Updated Jul 5, 2022 at 2:19 p.m. UTC

Amitoj Singh is CoinDesk's regulatory reporter covering India. He holds BTC and ETH below CoinDesk's disclosure threshold of $1,000.

India's crypto community has been bracing for a highly controversial provision of India's next crypto tax regime – the 1% tax deducted at source (TDS) – to take effect for over three months. The tax will be levied any time an Indian buys or sells crypto.

The tax became effective Friday, July 1, setting the stage for a test – a predicted negative impact on crypto adoption and the market. Calculating the impact of the tax will be a wait-and-watch game at a time when the global investment community is facing a slowdown.

What's the tax?

The 1% TDS liability is the second major provision of India’s recently introduced crypto tax law. Another provision, which enforces a 30% capital gains tax on all transactions, took effect on April 1.

TDS is a liability imposed on the exchanges that deposit taxes on behalf of sellers on their platform. It will be calculated at 1% of a transaction's value. The seller would be able to offset the 1% TDS from his or her total tax liability of 30%.

The government must be notified of a transaction within 30 days from the end of the month in which the transaction is made and any sum deducted must be paid to the government within the same time frame.

Transactions of up to INR 50,000 ($640) in a year are exempted from the rule of 1% TDS for certain categories of taxpayers.

Other procedural specifications have been detailed here.

Latest clarification

In a notice issued on June 30, the government announced that there is no need to pay 30% tax and 1% TDS on some NFTs and digital assets.

The exemption includes digital gift cards or vouchers for the purchase of goods or services or those to avail discounts on goods and services.

Mileage points, reward points or loyalty cards, without direct monetary consideration under an award, benefit, loyalty, incentive, rebate or promotional program have also been excluded. The same applies for subscriptions to websites or platforms or applications.

Non-fungible tokens (NFT) of tangible assets, like land records, have also been excluded for all taxation purposes.

Why the 1% TDS is controversial

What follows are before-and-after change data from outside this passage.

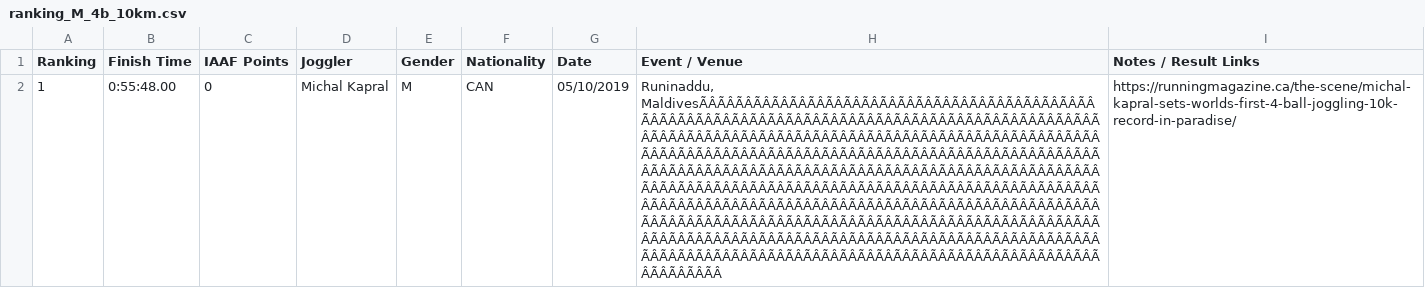
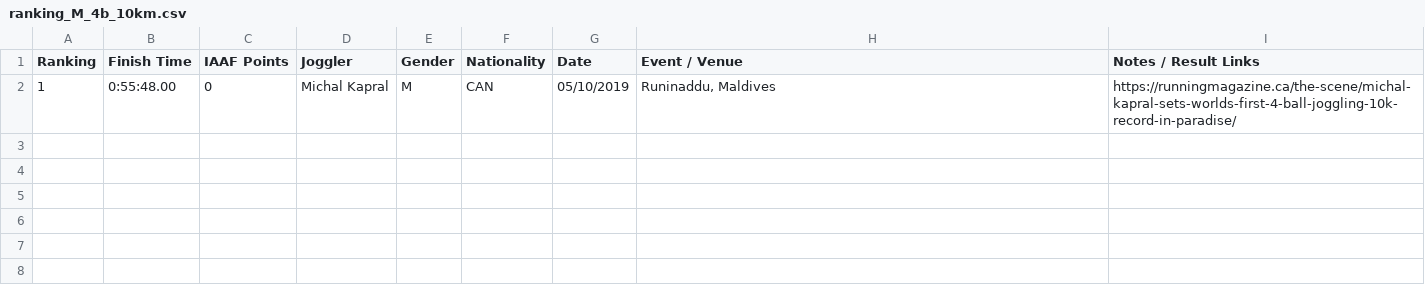
Before and after one commit to joggling-results/results, a CSV file: data/ranking_M_4b_10km.csv, drawn as a sheet; the diff names each change by its address in the sheet, - before the commit and + after, or states it on an @@ line.

```diff
--- a/data/ranking_M_4b_10km.csv
+++ b/data/ranking_M_4b_10km.csv
-H2 (Event / Venue): Runinaddu, MaldivesÃÂÃÂÃÂÃÂÃÂÃÂÃÂÃÂÃÂÃÂÃÂÃÂÃÂÃÂÃÂÃÂÃÂÃÂÃÂÃÂÃÂÃÂÃÂÃÂÃÂÃÂÃÂÃÂÃÂÃÂÃÂÃÂÃÂÃÂÃÂÃÂÃÂÃÂÃÂÃÂÃÂÃÂÃÂÃÂÃÂÃÂÃÂÃÂÃÂÃÂÃÂÃÂÃÂÃÂÃÂÃÂÃÂÃÂÃÂÃÂÃÂÃÂÃÂÃÂÃÂÃÂÃÂÃÂÃÂÃÂÃÂÃÂÃÂÃÂÃÂÃÂÃÂÃÂÃÂÃÂÃÂÃÂÃÂÃÂÃÂÃÂÃÂÃÂÃÂÃÂÃÂÃÂÃÂÃÂÃÂÃÂÃÂÃÂÃÂÃÂÃÂÃÂÃÂÃÂÃÂÃÂÃÂÃÂÃÂÃÂÃÂÃÂÃÂÃÂÃÂÃÂÃÂÃÂÃÂÃÂÃÂÃÂÃÂÃÂÃÂÃÂÃÂÃÂÃÂÃÂÃÂÃÂÃÂÃÂÃÂÃÂÃÂÃÂÃÂÃÂÃÂÃÂÃÂÃÂÃÂÃÂÃÂÃÂÃÂÃÂÃÂÃÂÃÂÃÂÃÂÃÂÃÂÃÂÃÂÃÂÃÂÃÂÃÂÃÂÃÂÃÂÃÂÃÂÃÂÃÂÃÂÃÂÃÂÃÂÃÂÃÂÃÂÃÂÃÂÃÂÃÂÃÂÃÂÃÂÃÂÃÂÃÂÃÂÃÂÃÂÃÂÃÂÃÂÃÂÃÂÃÂÃÂÃÂÃÂÃÂÃÂÃÂÃÂÃÂÃÂÃÂÃÂÃÂÃÂÃÂÃÂÃÂÃÂÃÂÃÂÃÂÃÂÃÂÃÂÃÂÃÂÃÂÃÂÃÂÃÂÃÂÃÂÃÂÃÂÃÂÃÂÃÂÃÂÃÂÃÂÃÂÃÂÃÂÃÂÃÂÃÂÃÂÃÂÃÂÃÂÃÂÃÂÃÂÃÂÃÂÃÂÃÂÃÂÃÂÃÂÃÂ
+H2 (Event / Venue): Runinaddu, Maldives
```
Also changed, not shown: data/ranking_F_3b_4x100m.csv, data/ranking_M_3b_10km.csv, 18 other files.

When the crypto tax rules were first announced as a proposal on Feb. 1, 2022, it created an uproar from India's crypto community. Their biggest bone of contention was the 1% TDS.

They argued – and continue to believe – that the 1% TDS is too high, and could kill trading volumes, increase an already high level of brain drain and make tax collection and understanding extremely cumbersome for both industry and retail traders, effectively scuttling the growth of an industry that was just taking off.

Over the next two months, representatives of the crypto industry met and pleaded with government representatives to at least take back this specific provision.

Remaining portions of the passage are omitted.